## What you need to do
Within the listing, each line that has the string "nextId" should be copied.

## Data listing

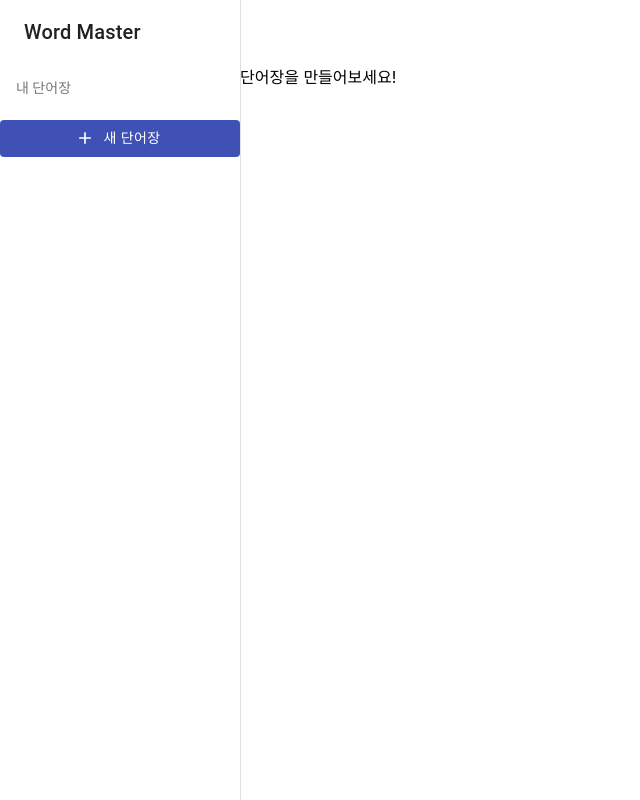
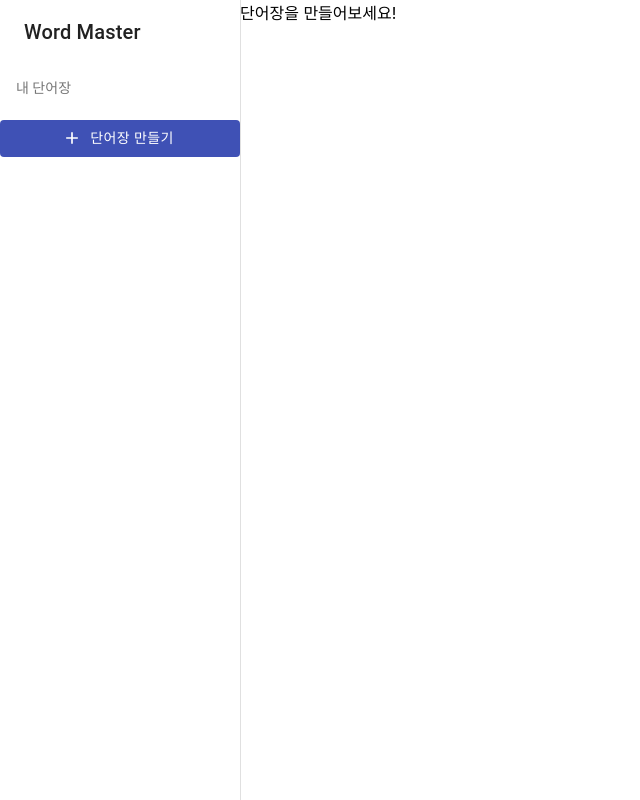
Before and after one commit to Tekiter/word-master-react, a React (Create React App) app: page / in a window 1280 px wide. Shown: the whole page, without its empty margins (0-640 px from the left). Built offline with nearby package versions, Linux system fonts and the light colour scheme.

Commit message:
Refactor

```diff
--- a/src/components/Layout.js
+++ b/src/components/Layout.js
@@ -37,14 +37,6 @@ function Layout({ appTitle, side, children }) {
 
   return (
     <div className={classes.root}>
-      <AppBar
-        position="fixed"
-        className={classes.appBar}
-        color="transparent"
-        elevation={0}
-      >
-        <WordbookToolbar />
-      </AppBar>
       <Drawer
         className={classes.drawer}
         classes={{
@@ -59,7 +51,8 @@ function Layout({ appTitle, side, children }) {
         <div className={classes.drawerContainer}>{side}</div>
       </Drawer>
       <main className={classes.content}>
-        <Toolbar />
+        {/* <Toolbar /> */}
+
         {children}
       </main>
     </div>
--- a/src/components/WordbookContent.js
+++ b/src/components/WordbookContent.js
@@ -1,5 +1,6 @@
 import { observer } from "mobx-react";
 import { useStores } from "../store";
+import WordbookToolbar from "./WordbookToolbar";
 
 export default observer(function WordbookContent() {
   const { wordbookList } = useStores();
@@ -8,5 +9,10 @@ export default observer(function WordbookContent() {
     return <div>단어장을 만들어보세요!</div>;
   }
 
-  return <div>{JSON.stringify(wordbookList.current)}</div>;
+  return (
+    <>
+      <WordbookToolbar wordbookList={wordbookList} />
+      <div>{JSON.stringify(wordbookList.current)}</div>
+    </>
+  );
 });
--- a/src/components/WordbookList.js
+++ b/src/components/WordbookList.js
@@ -57,7 +57,7 @@ const CreateWordbookDialog = (props) => {
         onClose={closeDialog}
         aria-labelledby="form-dialog-title"
       >
-        <DialogTitle id="form-dialog-title">단어장 추가</DialogTitle>
+        <DialogTitle id="form-dialog-title">단어장 만들기</DialogTitle>
         <DialogContent>
           <TextField
             autoFocus
@@ -126,7 +126,7 @@ const Wordbook = observer(() => {
             fullWidth
             onClick={() => open()}
           >
-            새 단어장
+            단어장 만들기
           </Button>
         )}
       ></CreateWordbookDialog>
--- a/src/components/WordbookToolbar.js
+++ b/src/components/WordbookToolbar.js
@@ -1,38 +1,13 @@
-import {
-  ClickAwayListener,
-  IconButton,
-  Toolbar,
-  Typography,
-} from "@material-ui/core";
+import { AppBar, IconButton, Toolbar, Typography } from "@material-ui/core";
 import SettingsIcon from "@material-ui/icons/Settings";
-import { observer } from "mobx-react";
-import { useStores } from "../store";
 
-function WordbookNameDisplay({ name }) {
-  return (
-    <Toolbar>
-      <Typography variant="h6" noWrap>
-        {name}
-      </Typography>
-      <IconButton edge="start" size="small">
-        <SettingsIcon />
-      </IconButton>
-    </Toolbar>
-  );
-}
-
-function WordbookName() {
-  return <ClickAwayListener></ClickAwayListener>;
-}
-
-export default observer(function WordbookToolbar() {
-  const { wordbookList } = useStores();
-
+export default function WordbookToolbar({ wordbookList }) {
   if (!wordbookList.selected) {
     return <Toolbar />;
   }
 
   return (
+    <AppBar position="sticky" color="transparent" elevation={0}>
       <Toolbar>
         <Typography variant="h6" noWrap>
           {wordbookList.current.name}
@@ -41,5 +16,6 @@ export default observer(function WordbookToolbar() {
           <SettingsIcon />
         </IconButton>
       </Toolbar>
+    </AppBar>
   );
-});
+}
--- a/src/store/wordbookList.js
+++ b/src/store/wordbookList.js
@@ -4,7 +4,6 @@ import * as api from "../utils/api";
 
 export default class WordbookStore {
   books = [];
-  nextId = 0;
   current = null;
 
   constructor() {
@@ -31,21 +30,9 @@ export default class WordbookStore {
   }
 
   async load() {
-    // const obj = localStorage.getItem("wordbookList");
-    // if (obj) {
-    //   this.books = JSON.parse(obj);
-
-    //   let maxId = -1;
-    //   this.books.forEach((book) => {
-    //     maxId = Math.max(maxId, book.id);
-    //   });
-    //   this.nextId = maxId + 1;
-    // }
-
     const res = await api.getWordbookList();
     runInAction(() => {
       this.books = res.books;
-      this.nextId = res.nextId;
     });
   }
 
```
Lines whose indentation alone changed are shown as unchanged.
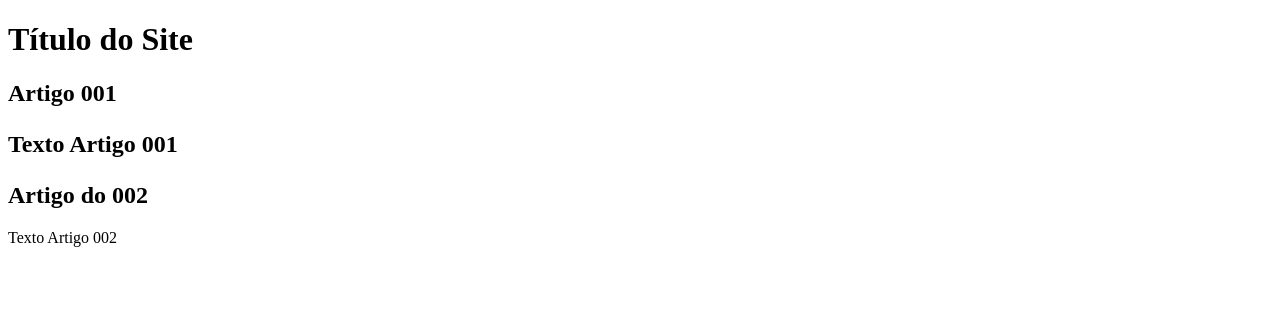
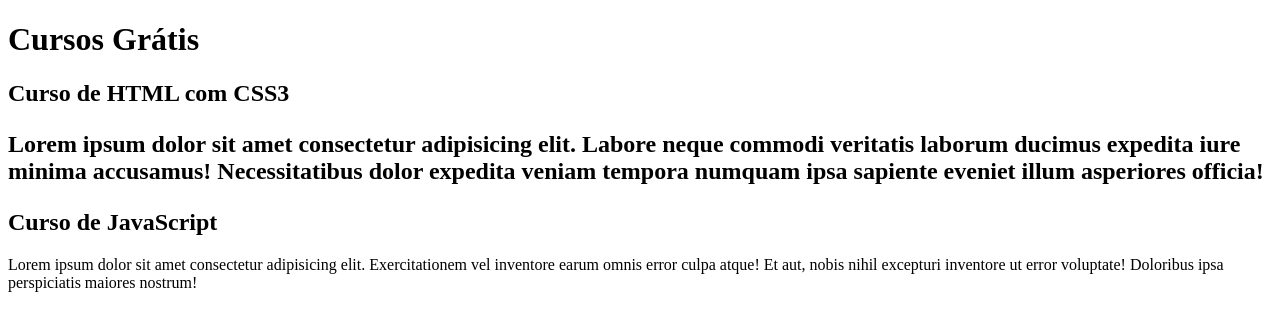
Before and after one commit to kelvin-c-gomes/projeto-site, a plain HTML site: page index.html in a window 1280 px wide. Drawn offline with Linux system fonts and the light colour scheme.

Commit message:
comecei a escrever conteudo

```diff
--- a/index.html
+++ b/index.html
@@ -10,17 +10,16 @@
 <body>
     <main>
         <header>
-            <h1>Título do Site</h1>
-
+            <h1>Cursos Grátis</h1>
         </header>
         <article>
-            <h2>Artigo 001
-                <p>Texto Artigo 001</p>
+            <h2>Curso de HTML com CSS3
+                <p>Lorem ipsum dolor sit amet consectetur adipisicing elit. Labore neque commodi veritatis laborum ducimus expedita iure minima accusamus! Necessitatibus dolor expedita veniam tempora numquam ipsa sapiente eveniet illum asperiores officia!</p>
             </h2>
         </article>
         <article>
-            <h2>Artigo do 002</h2>
-            <p>Texto Artigo 002</p>
+            <h2>Curso de JavaScript</h2>
+            <p>Lorem ipsum dolor sit amet consectetur adipisicing elit. Exercitationem vel inventore earum omnis error culpa atque! Et aut, nobis nihil excepturi inventore ut error voluptate! Doloribus ipsa perspiciatis maiores nostrum!</p>
         </article>
     </main>
 </body>
```
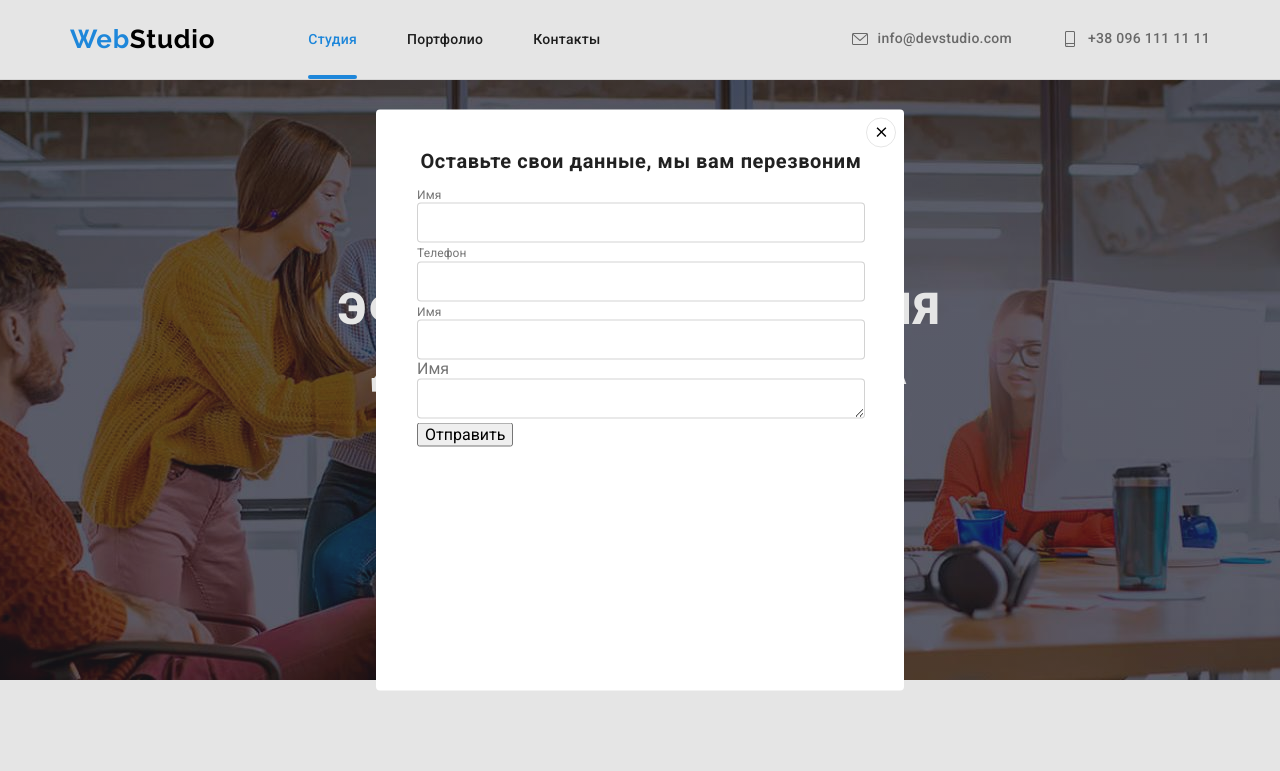
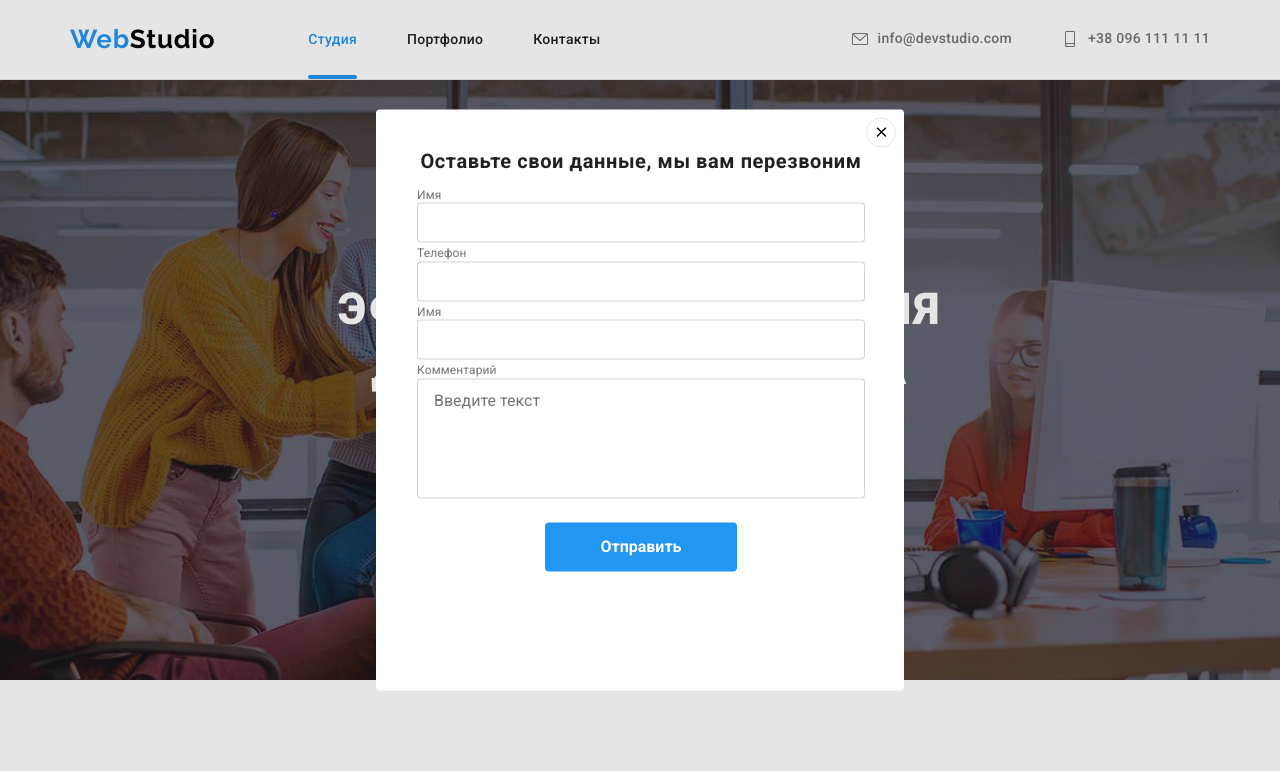
Before and after one commit to MariaStreltsova/goit-markup-hw-06, a plain HTML site: page index.html in a window 1280 px wide. Shown: the top 771 px of the page. Drawn offline with nearby package versions, Linux system fonts and the light colour scheme.

Commit message:
updates modal-form

```diff
--- a/css/styles.css
+++ b/css/styles.css
@@ -755,4 +755,27 @@ svg {
   border-radius: 4px;
 }
 .modal-button {
+  display: block;
+  margin: 0 auto;
+  padding: 10px 55px;
+  border: none;
+  border-radius: 4px;
+  color: var(--white-color);
+  background-color: var(--accent-text-color);
+  font-weight: 700;
+  font-size: 16px;
+  line-height: 1.8;
 }
+.modal-button:hover {
+  background-color: #188ce8;
+  box-shadow: 0px 4px 4px rgba(0, 0, 0, 0.15);
+}
+.modal-text {
+  width: 100%;
+  height: 120px;
+  resize: none;
+  padding: 12px 16px;
+  border: 1px solid rgba(33, 33, 33, 0.2);
+  border-radius: 4px;
+  margin-bottom: 20px;
+}
--- a/index.html
+++ b/index.html
@@ -344,8 +344,8 @@
                 <input type="email" id="user-mail" name="user-mail" required class="modal-input" />
             </div>
             <div class="modal-form-field">
-                <label for="user-text" class="modal-text">Имя</label>
-                <textarea type="text" id="user-text" name="user-text" required class="modal-input"></textarea>
+                <label for="user-text" class="modal-label">Комментарий</label>
+                <textarea type="text" id="user-text" name="user-text" class="modal-text" placeholder="Введите текст"></textarea>
             </div>
             <button type="submit" class="modal-button">Отправить</button>
         </form>
```
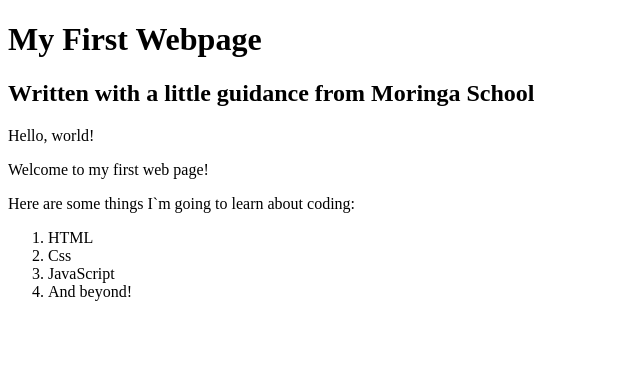
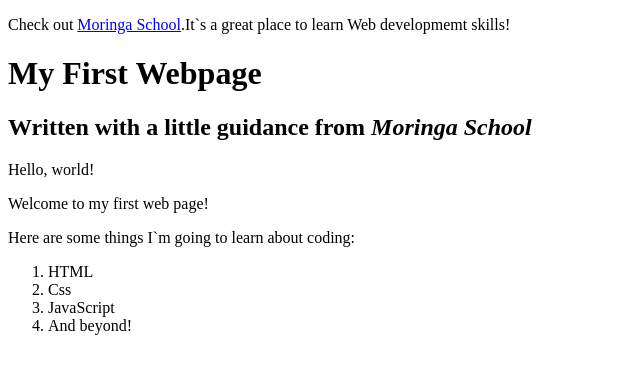
Before and after one commit to Tedkelvin/my-first-webpage, a plain HTML site: page my-first-webpage.html in a window 1280 px wide. Shown: the whole page, without its empty margins (0-640 px from the left). Drawn offline with Linux system fonts and the light colour scheme.

Commit message:
add links line elements

```diff
--- a/my-first-webpage.html
+++ b/my-first-webpage.html
@@ -4,11 +4,12 @@
       <title>My first webpage!</title>
    </head>
    <body>
+     <p>Check out <a href="http://moringaschool.com/">Moringa School</a>.It`s a great place to learn Web developmemt skills!</p>
      <h1>My First Webpage</h1>
-     <h2>Written with a little guidance from Moringa School</h2>
+     <h2>Written with a little guidance from <em>Moringa School</em></h2>
 
      <p>Hello, world!</p>
-     <p>Welcome to my first web page!</p>
+     <p>Welcome to my <stong>first web page!</p>
 
      <p>Here are some things I`m going to learn about coding:</p>
      <ol>
```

## Solution for this problem
-  nextId = 0;
-    //   this.nextId = maxId + 1;
-      this.nextId = res.nextId;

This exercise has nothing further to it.